Expired - Fee Related
Application number
US06/224,216
Inventor
Charles Kay
Original Assignee
Charles Kay
Priority date (The priority date is an assumption and is not a legal conclusion. Google has not performed a legal analysis and makes no representation as to the accuracy of the date listed.)
Filing date
Publication date
Application filed by Charles Kay filed Critical Charles Kay
Priority to US06/224,216 priority Critical patent/US4352597A/en
Application granted granted Critical
Publication of US4352597A publication Critical patent/US4352597A/en
Anticipated expiration legal-status Critical
Expired - Fee Related legal-status Critical Current

Links

Images

Classifications

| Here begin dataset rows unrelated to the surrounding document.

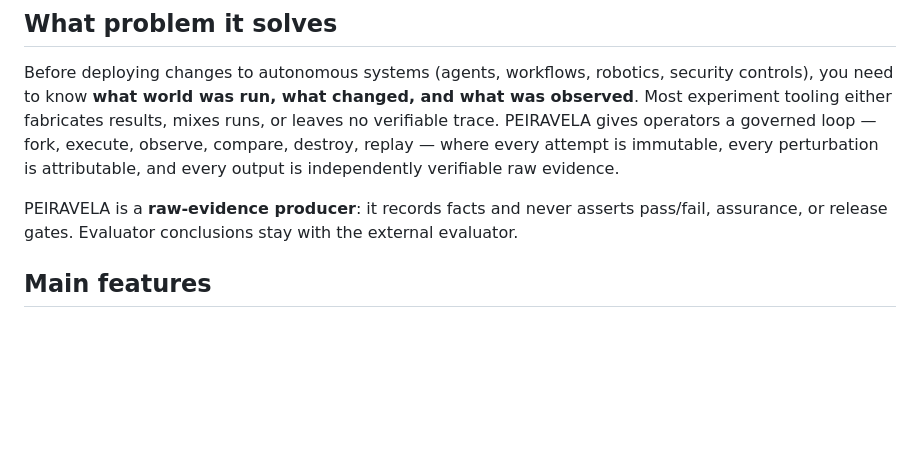
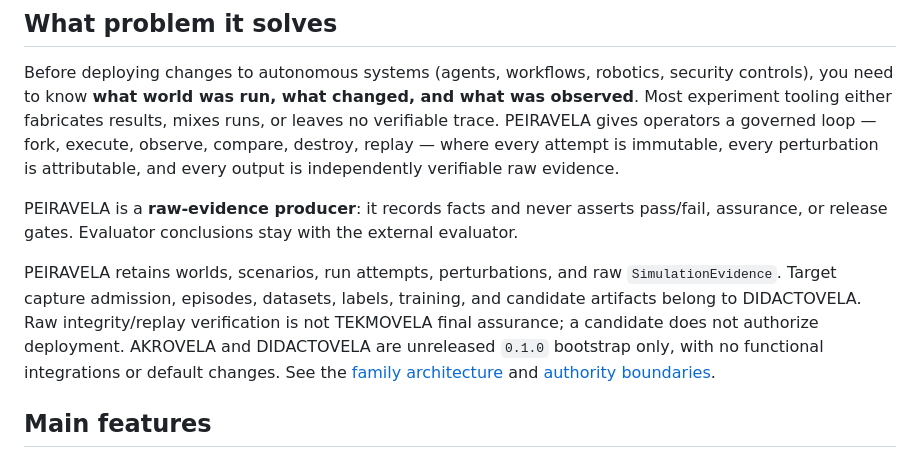
Before and after one commit to axisvela/peiravela-open, a Markdown page: README.md, the part around the change. GitHub-like rendering; blank space fills up the shorter version.

Commit message:
docs: distinguish experiment evidence from learning and assurance

```diff
--- a/README.md
+++ b/README.md
@@ -27,6 +27,15 @@ independently verifiable raw evidence.
 PEIRAVELA is a **raw-evidence producer**: it records facts and never asserts
 pass/fail, assurance, or release gates. Evaluator conclusions stay with the
 external evaluator.
+
+PEIRAVELA retains worlds, scenarios, run attempts, perturbations, and raw
+`SimulationEvidence`. Target capture admission, episodes, datasets, labels,
+training, and candidate artifacts belong to DIDACTOVELA. Raw integrity/replay
+verification is not TEKMOVELA final assurance; a candidate does not authorize
+deployment. AKROVELA and DIDACTOVELA are unreleased `0.1.0` bootstrap only, with
+no functional integrations or default changes. See the
+[family architecture](https://github.com/axisvela/axisvela/blob/main/EDGE-AND-LEARNING-ARCHITECTURE.md)
+and [authority boundaries](https://github.com/axisvela/axisvela/blob/main/AUTHORITY-BOUNDARIES.md).
 
 ## Main features
 
```
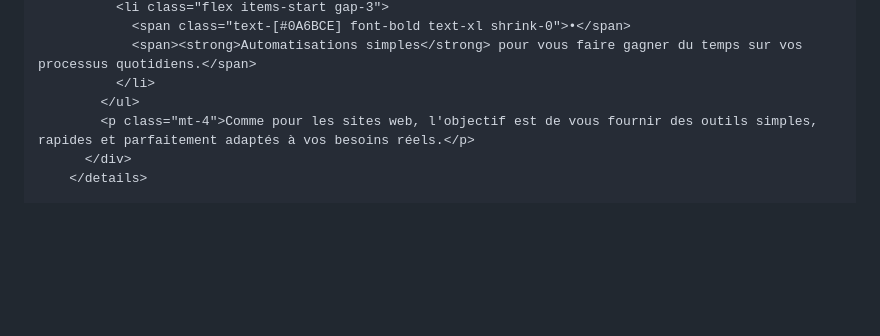
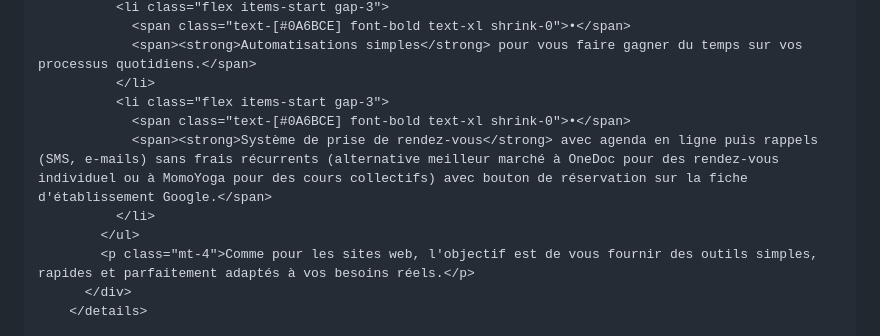
Before and after one commit to cedric-v/cedric-v, a Markdown page: src/fr/site-web-rapide.md, the part around the change. Drawn GitHub-style; blank space fills up the shorter version.

Commit message:
feat: add booking system info to site-web-rapide page

```diff
--- a/src/fr/site-web-rapide.md
+++ b/src/fr/site-web-rapide.md
@@ -485,6 +485,10 @@ translation: /en/site-web-rapide/
                 <span class="text-[#0A6BCE] font-bold text-xl shrink-0">•</span>
                 <span><strong>Automatisations simples</strong> pour vous faire gagner du temps sur vos processus quotidiens.</span>
               </li>
+              <li class="flex items-start gap-3">
+                <span class="text-[#0A6BCE] font-bold text-xl shrink-0">•</span>
+                <span><strong>Système de prise de rendez-vous</strong> avec agenda en ligne puis rappels (SMS, e-mails) sans frais récurrents (alternative meilleur marché à OneDoc pour des rendez-vous individuel ou à MomoYoga pour des cours collectifs) avec bouton de réservation sur la fiche d'établissement Google.</span>
+              </li>
             </ul>
             <p class="mt-4">Comme pour les sites web, l'objectif est de vous fournir des outils simples, rapides et parfaitement adaptés à vos besoins réels.</p>
           </div>
```
Also changed, not shown: src/en/site-web-rapide.md (+4 -0 lines).
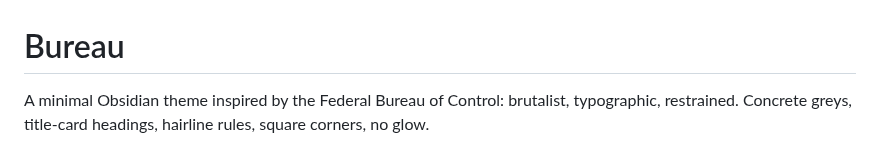
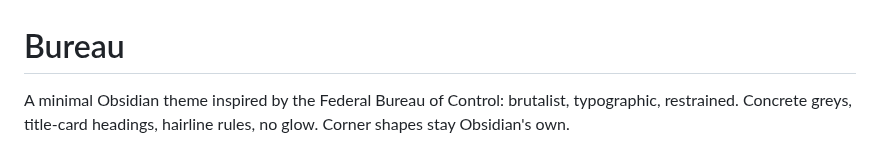
Before and after one commit to bobafouette/obsidian-bureau-theme, a Markdown page: README.md, the part around the change. Drawn GitHub-style.

```diff
--- a/README.md
+++ b/README.md
@@ -1,7 +1,7 @@
 # Bureau
 
 A minimal Obsidian theme inspired by the Federal Bureau of Control: brutalist, typographic,
-restrained. Concrete greys, title-card headings, hairline rules, square corners, no glow.
+restrained. Concrete greys, title-card headings, hairline rules, no glow. Corner shapes stay Obsidian's own.
 
 ![Bureau, dark mode](screenshot.png)
 
```
Also changed, not shown: CLAUDE.md (+4 -2 lines), preview/dark.png, preview/light.png, screenshot.png, 4 other files.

    • EFIXED CONSTRUCTIONS
    • E02HYDRAULIC ENGINEERING; FOUNDATIONS; SOIL SHIFTING
    • E02BHYDRAULIC ENGINEERING
    • E02B3/00Engineering works in connection with control or use of streams, rivers, coasts, or other marine sites; Sealings or joints for engineering works in general
    • E02B3/04Structures or apparatus for, or methods of, protecting banks, coasts, or harbours
    • E02B3/06Moles; Piers; Quay walls; Groynes; Breakwaters Wave dissipating walls; Quay equipment
    • E02B3/068Landing stages for vessels

Abstract

A slidably assembled dock is described having spaced facing side channels slidably receiving platform modules, the edges of said modules being within said channels, and the channels being tied together by elongated eye bolt elements which extend through the positioned platform modules. The platform modules have an upper layer notched at the edge to fit smoothly with the channel upper flanges, a lower layer resting on the channels, and connector stringers therebetween.

Description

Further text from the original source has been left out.